The social model of disability has been criticised for failing to take account of individual impairments. Those critics are partly to blame for eroding its strength and reducing disabled people to the status of tragic victims says Mike Oliver, who developed the concept.
I appeared on The Download recently to talk about the background to the development of the social model of disability by way of an introduction to a discussion about whether it had outlived its usefulness.
The idea behind the social model stemmed from the Fundamental Principles of the Disability document which was first published in the mid-1970s and which argued that we were not disabled by our impairments but by the disabling barriers we faced in society. The social model took on a life of its own and it became the big idea behind the newly emerging disability equality training. It also soon became the vehicle for developing a collective disability consciousness and helped to develop and strengthen the disabled peoples’ movement which had begun to emerge a decade earlier.

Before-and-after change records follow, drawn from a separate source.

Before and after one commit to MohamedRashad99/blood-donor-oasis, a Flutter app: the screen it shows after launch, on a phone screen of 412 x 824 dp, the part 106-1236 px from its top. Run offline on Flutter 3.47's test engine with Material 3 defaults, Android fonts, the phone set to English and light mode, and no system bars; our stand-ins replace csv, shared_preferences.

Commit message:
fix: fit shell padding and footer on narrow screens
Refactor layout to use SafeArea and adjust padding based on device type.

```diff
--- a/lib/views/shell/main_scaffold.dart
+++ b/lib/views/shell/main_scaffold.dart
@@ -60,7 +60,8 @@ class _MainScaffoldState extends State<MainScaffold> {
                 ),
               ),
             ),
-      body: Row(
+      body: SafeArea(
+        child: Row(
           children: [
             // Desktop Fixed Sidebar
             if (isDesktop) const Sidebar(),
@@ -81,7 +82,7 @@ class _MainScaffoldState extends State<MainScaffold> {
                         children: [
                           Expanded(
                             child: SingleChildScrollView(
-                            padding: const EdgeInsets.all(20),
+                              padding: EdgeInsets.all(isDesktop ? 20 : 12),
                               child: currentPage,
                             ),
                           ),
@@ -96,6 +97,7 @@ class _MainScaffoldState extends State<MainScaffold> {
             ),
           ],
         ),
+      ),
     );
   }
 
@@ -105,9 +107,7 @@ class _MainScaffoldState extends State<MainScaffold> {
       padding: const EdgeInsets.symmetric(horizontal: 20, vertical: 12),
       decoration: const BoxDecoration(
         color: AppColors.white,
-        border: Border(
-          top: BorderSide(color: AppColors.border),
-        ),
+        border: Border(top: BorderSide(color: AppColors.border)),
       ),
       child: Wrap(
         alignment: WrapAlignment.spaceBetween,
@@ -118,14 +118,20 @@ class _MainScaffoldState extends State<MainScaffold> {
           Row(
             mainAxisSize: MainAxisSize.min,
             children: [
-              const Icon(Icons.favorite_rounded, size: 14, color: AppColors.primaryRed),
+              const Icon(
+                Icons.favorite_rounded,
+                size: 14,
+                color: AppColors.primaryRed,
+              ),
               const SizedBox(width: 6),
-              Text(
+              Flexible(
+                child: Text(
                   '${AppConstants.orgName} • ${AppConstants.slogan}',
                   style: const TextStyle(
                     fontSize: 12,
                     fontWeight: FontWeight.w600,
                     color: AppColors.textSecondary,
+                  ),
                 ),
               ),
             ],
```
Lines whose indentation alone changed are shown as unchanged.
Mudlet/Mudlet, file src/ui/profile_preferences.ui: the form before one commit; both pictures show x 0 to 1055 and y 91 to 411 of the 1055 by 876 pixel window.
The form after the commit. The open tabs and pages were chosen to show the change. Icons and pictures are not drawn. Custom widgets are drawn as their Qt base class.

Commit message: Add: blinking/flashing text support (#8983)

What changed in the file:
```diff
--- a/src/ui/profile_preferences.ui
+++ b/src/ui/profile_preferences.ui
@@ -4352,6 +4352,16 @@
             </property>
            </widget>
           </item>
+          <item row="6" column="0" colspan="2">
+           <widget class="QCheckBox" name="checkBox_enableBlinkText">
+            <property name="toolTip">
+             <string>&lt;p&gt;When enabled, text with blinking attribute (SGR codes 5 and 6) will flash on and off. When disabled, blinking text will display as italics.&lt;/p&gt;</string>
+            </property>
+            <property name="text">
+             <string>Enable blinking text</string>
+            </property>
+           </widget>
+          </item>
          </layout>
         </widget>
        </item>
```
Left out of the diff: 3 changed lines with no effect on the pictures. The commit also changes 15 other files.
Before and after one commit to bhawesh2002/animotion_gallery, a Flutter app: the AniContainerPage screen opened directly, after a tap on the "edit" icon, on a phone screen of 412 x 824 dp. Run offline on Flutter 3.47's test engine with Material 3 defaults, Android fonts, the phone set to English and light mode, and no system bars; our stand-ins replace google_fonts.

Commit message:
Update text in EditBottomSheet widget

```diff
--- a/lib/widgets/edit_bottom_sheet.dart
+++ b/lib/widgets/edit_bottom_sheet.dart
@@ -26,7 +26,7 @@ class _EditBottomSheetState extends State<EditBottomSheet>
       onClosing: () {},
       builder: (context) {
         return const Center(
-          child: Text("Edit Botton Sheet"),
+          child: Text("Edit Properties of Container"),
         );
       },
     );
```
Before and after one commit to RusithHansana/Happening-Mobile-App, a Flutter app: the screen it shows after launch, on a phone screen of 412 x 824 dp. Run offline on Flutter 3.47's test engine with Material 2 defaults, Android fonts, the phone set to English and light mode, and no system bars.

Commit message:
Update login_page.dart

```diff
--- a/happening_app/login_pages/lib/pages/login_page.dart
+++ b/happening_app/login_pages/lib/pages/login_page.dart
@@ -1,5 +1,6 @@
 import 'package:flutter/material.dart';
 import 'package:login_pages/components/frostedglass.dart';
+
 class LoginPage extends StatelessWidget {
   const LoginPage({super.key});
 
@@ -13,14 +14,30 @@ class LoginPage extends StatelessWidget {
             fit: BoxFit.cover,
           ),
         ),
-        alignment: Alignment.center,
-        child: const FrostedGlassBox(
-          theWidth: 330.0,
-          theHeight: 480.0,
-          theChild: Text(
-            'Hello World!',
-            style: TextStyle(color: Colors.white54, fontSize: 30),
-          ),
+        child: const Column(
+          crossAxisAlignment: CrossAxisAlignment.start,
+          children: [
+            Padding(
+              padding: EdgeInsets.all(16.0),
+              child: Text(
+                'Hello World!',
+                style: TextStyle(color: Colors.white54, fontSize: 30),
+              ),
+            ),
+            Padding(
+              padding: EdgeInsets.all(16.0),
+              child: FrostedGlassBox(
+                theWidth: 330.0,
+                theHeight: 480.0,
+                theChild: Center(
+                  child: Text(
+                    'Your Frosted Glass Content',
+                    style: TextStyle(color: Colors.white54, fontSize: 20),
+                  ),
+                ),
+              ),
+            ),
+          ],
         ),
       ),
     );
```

Armed with the idea that we needed to identify and eradicate the disabling barriers we faced, the disabled people’s movement forced the media to change their images of us and transport providers to open up many of their services to us; public buildings became much more accessible and the legal system changed to make it illegal to discriminate against us.
Of course there were some barriers which proved, and continue to prove, much more intractable. The hegemony of special education has barely been challenged in schools (even though some disabling barriers have been removed in further and higher education). The social model has barely made a dent in the employment system because although it has identified many of the disabling barriers in the international labour market and with employers’ behaviour, the solutions offered have usually been individual model-based.
Critics of the social model began to emerge soon after I coined the term. Initially, they came from the major disability charities and many professional organisations who felt that their dominance of our lives was under threat. But it was soon attacked by some disabled people and academics working in disability studies. They argued that there was no place for impairment within the social model and that it failed to take account of differences between us.
Over the years, these attacks have depoliticised the social model and effectively neutralised its power. This didn’t matter too much while the global economy was operating in boom mode but things changed very quickly when it went bust in 2008.
Just as some of us had predicted, emphasising impairment and difference was a strategy that was impotent in protecting disabled people and our benefits and services from the economic firestorm that was raging around us. Cuts in our benefits are now being justified on the grounds that the intention is to give more to those who are severely impaired and less to those who are not . Our differences are being used to slash our services as our needs are now being assessed as being moderate, substantial or critical and many local authorities are now only providing services to those whose needs are critical.
As a consequence, most of the political campaigning that has taken place in defence of our benefits and services has forced disabled people back into the role of tragic victims of our impairments and has involved others undertaking special pleading on our behalf. In fact, it has taken us back more than 30 years to the time before the social model came into existence.
Those who have talked down the social model while failing to replace it with something more meaningful or useful must bear a heavy burden of responsibility for this state of affairs. Disabled people urgently need a reinvigorated social model – or something new to replace it.